This is Part 2 of “DNA Testing and Unexpected Results - How should Christians respond when it happens to them?”
Families are being united and torn apart.
This is two-fold:
Someone discovers they are the result of a secret (affair/rape, donor conceived, etc.) or maybe there’s a different biological father and Mom didn’t even know. Perhaps they were adopted and have just discovered their biological family! Now that individual (NPE) must decide what to do. Their identity is shattered - who are they really? Do you tell your mom you know? How does this affect your spouse, children, aunts and uncles, grandparents and others in your family? Your family name, do you change it? Will people treat you the same? Why do you feel different?
And on and on the questions and potential situations go. It’s literally any combination you can imagine.
So you’ve found out you have a different bio dad and you want to connect with him.
Maybe your discovery is that you were adopted or donor conceived. Or, that the mother who raised you was really your grandmother or aunt. Are you seeking to destroy someone by telling your story, or is your desire to potentially add to your life and family (and theirs?) If you are out to get even or “tell them what you think,” now isn’t the time to reach out. Your motives are not pure, you need time to heal first.
Consider the age in which your parents were raised and then the time when you were conceived. The term “pregnant” was possibly a dirty word. An unwed mother would sully the family name. Being a single mother was barely possible perhaps and if an assault was involved, it was “the thing never to be spoken of again.” Women were shamed and blamed. The child was often not accepted into society.
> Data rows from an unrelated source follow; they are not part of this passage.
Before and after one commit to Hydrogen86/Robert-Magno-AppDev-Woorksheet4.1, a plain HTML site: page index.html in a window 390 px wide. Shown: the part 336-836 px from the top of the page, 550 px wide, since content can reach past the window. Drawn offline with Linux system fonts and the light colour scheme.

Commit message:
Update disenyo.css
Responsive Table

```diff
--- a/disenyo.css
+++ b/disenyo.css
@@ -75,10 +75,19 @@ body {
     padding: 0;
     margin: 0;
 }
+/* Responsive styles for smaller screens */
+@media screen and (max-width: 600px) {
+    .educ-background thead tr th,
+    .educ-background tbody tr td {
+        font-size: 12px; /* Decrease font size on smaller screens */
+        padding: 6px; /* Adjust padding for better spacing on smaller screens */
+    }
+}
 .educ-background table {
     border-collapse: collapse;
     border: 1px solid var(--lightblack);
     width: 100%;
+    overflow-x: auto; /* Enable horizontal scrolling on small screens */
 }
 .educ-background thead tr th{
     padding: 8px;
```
If your biological father was a sperm donor, consider his why. Why did he chose to donate? Some men genuinely believe they are doing a wonderful thing by helping a couple conceive. And yes, some just wanted the money.
You are contacted by someone who claims to be a biological child/sibling.
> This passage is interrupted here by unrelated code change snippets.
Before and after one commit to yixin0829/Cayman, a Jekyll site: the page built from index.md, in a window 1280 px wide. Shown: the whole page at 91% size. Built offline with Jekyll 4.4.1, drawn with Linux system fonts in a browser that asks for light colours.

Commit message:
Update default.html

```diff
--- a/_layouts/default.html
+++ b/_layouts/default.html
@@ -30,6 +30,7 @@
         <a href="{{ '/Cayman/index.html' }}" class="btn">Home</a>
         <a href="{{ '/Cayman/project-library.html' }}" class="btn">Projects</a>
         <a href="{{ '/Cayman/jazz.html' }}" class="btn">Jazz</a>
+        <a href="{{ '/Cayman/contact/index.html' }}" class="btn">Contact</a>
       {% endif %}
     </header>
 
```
Did you know and choose to ignore the fact? Maybe there was a short-lived affair? Were you a college kid who was just “having fun” and you honestly did not have a clue? What will your wife and kids think? This person just “blew the whistle” on your Dad or Grandfather, do you tell them you know their secret? Should you accept this person into your family? What are the pros and cons to meeting this new biologically related individual? Do they just want money?
When you are contacted by a biologically related person, this is a very fragile time. Not only will the other person potentially be facing a personal identity crisis and their own family turmoil, but now you and your family have decisions to make.
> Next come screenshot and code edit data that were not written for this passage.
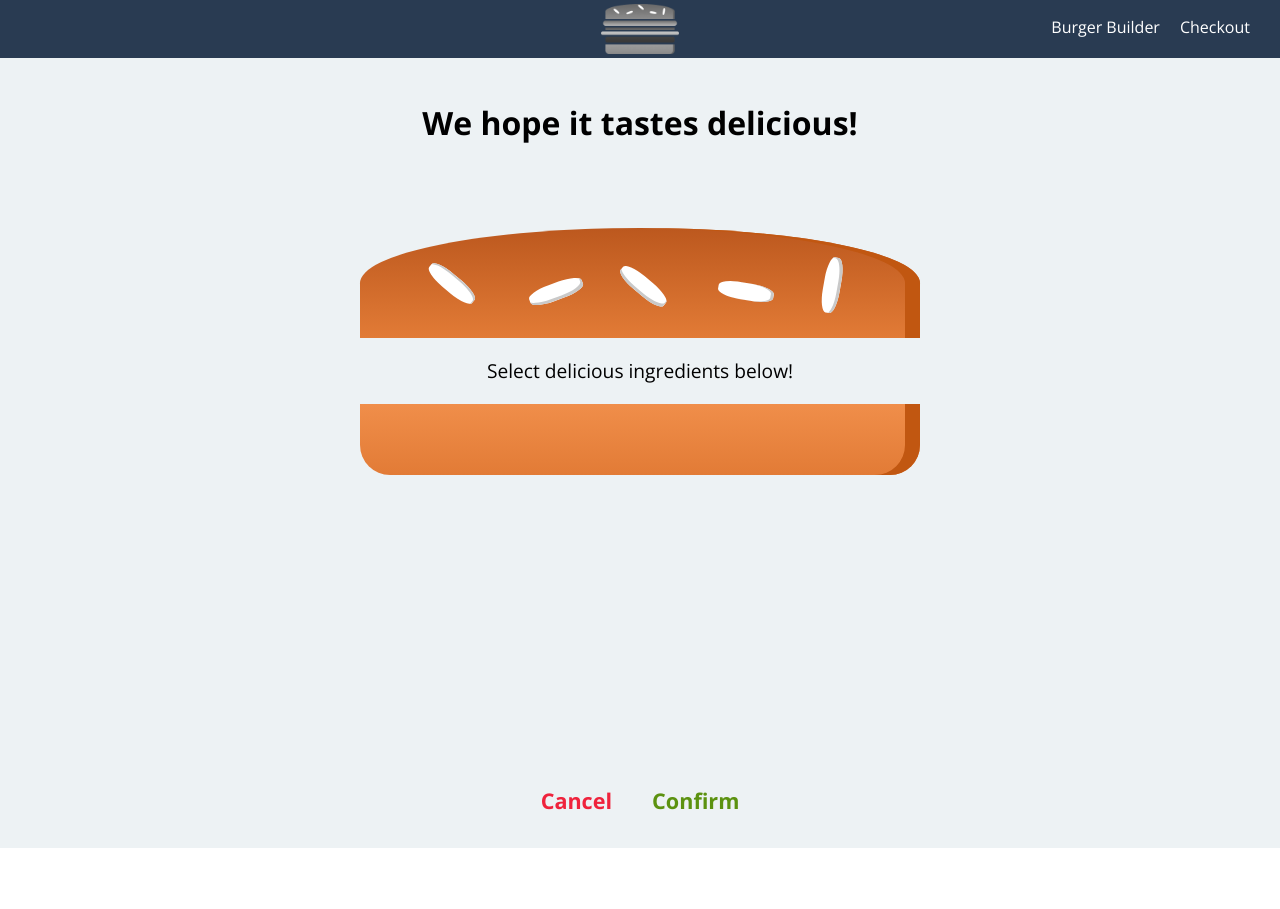
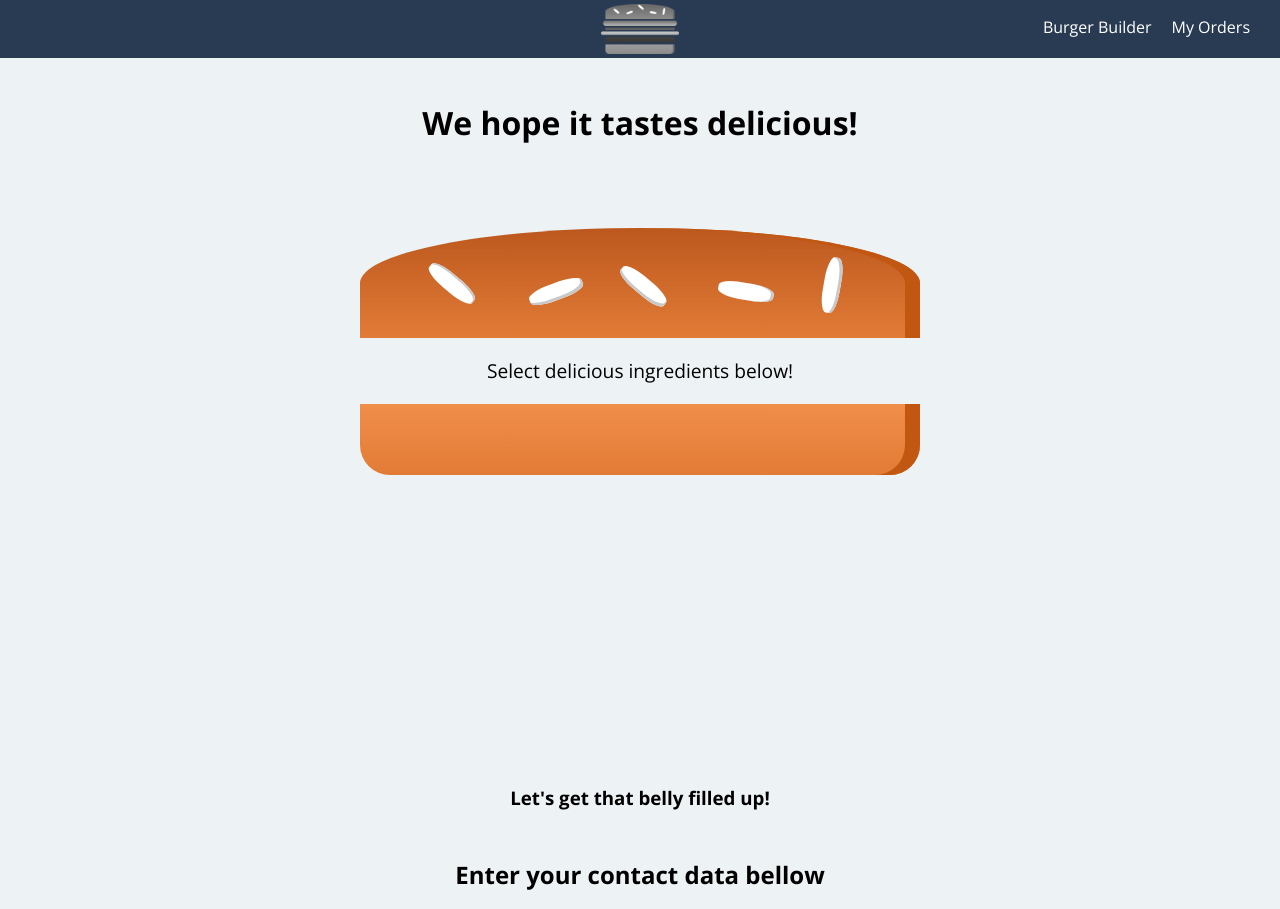
Before and after one commit to MatheoDodi/burgatory-burger-app, a React (Create React App) app: page /checkout in a window 1280 px wide. Shown: the top 909 px of the page. Before the commit the page ends 848 px from the top, so only its background shows below. Built offline with nearby package versions, Linux system fonts and the light colour scheme.

Commit message:
added an My Orders component as well as routing to it

```diff
--- a/src/App.js
+++ b/src/App.js
@@ -2,6 +2,8 @@ import React, { Component } from 'react';
 import Layout from './components/Layout/Layout';
 import BurgerBuilder from './containers/BurgerBuilder/BurgerBuilder';
 import Checkout from './containers/Checkout/Checkout';
+import Orders from './containers/Orders/Orders';
+
 import { BrowserRouter as Router, Route, Switch, NavLink } from 'react-router-dom';
 
 
@@ -14,8 +16,9 @@ class App extends Component {
       <Router>
         <Layout>
           <Switch>
-						<Route exact path='/' component={BurgerBuilder}/>
 						<Route path="/checkout" component={Checkout} />
+            <Route path="/orders" component={Orders} />
+            <Route exact path='/' component={BurgerBuilder}/>
 						<Route render={() => <div style={{width: '100%', textAlign: 'center'}}><h1>Oops, You must've taken a wrong turn somewhere! <br /> We know you're hungry, so why not navigate to our <NavLink to="/">Home</NavLink> Page?</h1></div>} />
 					</Switch>
         </Layout>
--- a/src/components/Navigation/NavigationItems/NavigationItems.js
+++ b/src/components/Navigation/NavigationItems/NavigationItems.js
@@ -47,7 +47,7 @@ const navigationItems = (props) => {
   return (
     <NavigationList display={props.display}>
         <ListItem onClick={props.goBurgerBuilder} textSize={props.textSize}><NavLink to="/">Burger Builder</NavLink></ListItem>
-        <ListItem onClick={props.goCheckout} textSize={props.textSize}><NavLink to="/checkout">Checkout</NavLink></ListItem>
+        <ListItem onClick={props.goCheckout} textSize={props.textSize}><NavLink to="/orders">My Orders</NavLink></ListItem>
     </NavigationList>
   )
 }
--- a/src/components/Order/CheckoutSummary/CheckoutSummary.js
+++ b/src/components/Order/CheckoutSummary/CheckoutSummary.js
@@ -8,32 +8,6 @@ const SummaryDiv = styled.div`
 	margin: auto;
 `
 
-const SuccessButton = styled.button`
-    background-color: transparent;
-    border: none;
-    color: #5C9210;
-    outline: none;
-    cursor: pointer;
-    font: inherit;
-    padding: 10px;
-    margin: 10px;
-    font-weight: bold;
-    font-size: 1.35rem;
-`
-
-const DangerButton = styled.button`
-    background-color: transparent;
-    border: none;
-    color: #EF233C;
-    outline: none;
-    cursor: pointer;
-    font: inherit;
-    padding: 10px;
-    margin: 10px;
-    font-weight: bold;
-    font-size: 1.35rem;
-`
-
 const checkoutSummary = (props) => {
     return (
         <SummaryDiv>
@@ -41,8 +15,7 @@ const checkoutSummary = (props) => {
             <div style={{width: '100%', margin: 'auto'}}>
 				<Burger ingredients={props.ingredients} />
             </div>
-			<DangerButton onClick={props.onCheckoutCancel}>Cancel</DangerButton>
-			<SuccessButton onClick={props.onCheckoutContinue}>Confirm</SuccessButton>
+            <h3>Let's get that belly filled up!</h3>
         </SummaryDiv>
     )
 }
--- /dev/null
+++ b/src/components/Order/Order.js
@@ -0,0 +1,20 @@
+import React from 'react';
+import styled from 'styled-components';
+
+const OrderContainer = styled.div`
+    width: 100%;
+    border: 1px solid #eee;
+    box-shadow: 0 2px 3px #eee;
+    padding: 10px;
+    margin: 10px auto;
+    box-sizing: border-box;
+`
+
+const order = (props) => (
+    <OrderContainer>
+        <p>Ingredients : Salad (1)</p>
+        <p>Price <strong>$ 5.45</strong></p>
+    </OrderContainer>
+);
+
+export default order;
--- a/src/containers/Checkout/Checkout.js
+++ b/src/containers/Checkout/Checkout.js
@@ -1,5 +1,4 @@
 import React, { Component } from 'react';
-import styled from 'styled-components';
 import CheckoutSummary from '../../components/Order/CheckoutSummary/CheckoutSummary';
 import { Route } from 'react-router-dom';
 import ContactData from '../Checkout/ContactData/ContactData';
@@ -41,7 +40,7 @@ class Checkout extends Component {
 					ingredients={this.state.ingredients}
 					onCheckoutCancel={this.onCheckoutCancelHandler}
 					onCheckoutContinue={this.onCheckoutContinueHandler}/>
-				<Route path={`${this.props.match.url}/contact-data`} render={(props) => <ContactData {...props} price={this.state.totalPrice} ingredients={this.state.ingredients} />} />
+				<ContactData price={this.state.totalPrice} ingredients={this.state.ingredients} />
 			</div>
 		)
 	}
--- a/src/containers/Checkout/ContactData/ContactData.js
+++ b/src/containers/Checkout/ContactData/ContactData.js
@@ -35,12 +35,6 @@ const Input = styled.input`
     &:focus {
         outline-color: red;
     }
-`
-
-const SpinnerContainer = styled.div`
-    width: 500px;
-    position: realtive;
-    z-index: 100;
 `
 
 class ContactData extends Component {
@@ -97,7 +91,7 @@ class ContactData extends Component {
         }
             return (
                 <ContactDataContainer>
-                                <h2>Enter your Contact Data</h2>
+                                <h2>Enter your contact data bellow</h2>
                                 {form}
                 </ContactDataContainer>
             )
--- /dev/null
+++ b/src/containers/Orders/Orders.js
@@ -0,0 +1,16 @@
+import React, { Component } from 'react';
+import Order from '../../components/Order/Order';
+
+
+class Orders extends Component {
+    render() {
+        return(
+            <div>
+                <Order />
+                <Order />
+            </div>
+        )
+    }
+}
+
+export default Orders;
```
As a whole, the NPE community is not begging to be in your next family Christmas photo. They just want to look in the eyes of someone who looks like them. They want a general family medical history and to meet their biological parent. A couple pictures might be nice too.
On both sides of the coin, you are entering uncharted waters. There’s no right or wrong way to feel. There is no way to know how your biological family/family member will respond.
Whatever was put in motion at the time of conception - don’t allow that cycle to continue. If you are the NPE, you can take control by walking through contacting your bio family, respectfully. If you have been contacted by someone related to you biologically, you can break the cycle by handling the situation respectfully.
A hard truth is this - a new person might have just walked into your life, because of a biological connection, and you are finding them to not exactly be what you would have chosen. I get it. There are good people and there are bad people in the world. There are sweet and there are difficult people. There are givers and there are takers.
For some, finding their biological family might be a joyous occasion where they are welcomed into a vibrant, healthy family situation. For others, there might be unhealthy boundaries, behaviors and expectations in place with their new bio family.
Just because you learn you have a biologically related family member does not mean you must embrace them into your family. BUT - you should still treat that individual with kindness and respect. For an NPE, rejection is something they fear. For a new bio family, they are cautious and skeptical.
Sin kills and destroys - stop that cycle by doing what you know is right. Adhere to the moral guidelines given in Scripture.
Thank God our world has begun to change and the church too, has started to better understand how to properly walk through these unexpected situations.
No victim shaming allowed. Abuse will never be condoned or covered up. We celebrate new life. You see…Jesus came to restore. Jesus came to redeem. Jesus came to set free. Jesus came to bring life.
How can this NPE discovery be a display of the Gospel in your life and family? What a perfect chance to live out-loud or experience the Gospel personally. Such an amazing time to show and experience Christ’s unfailing love and acceptance.
To read Part 3 and the Conclusion of “DNA Testing and Unexpected Results - How should Christians respond?” please click the button below…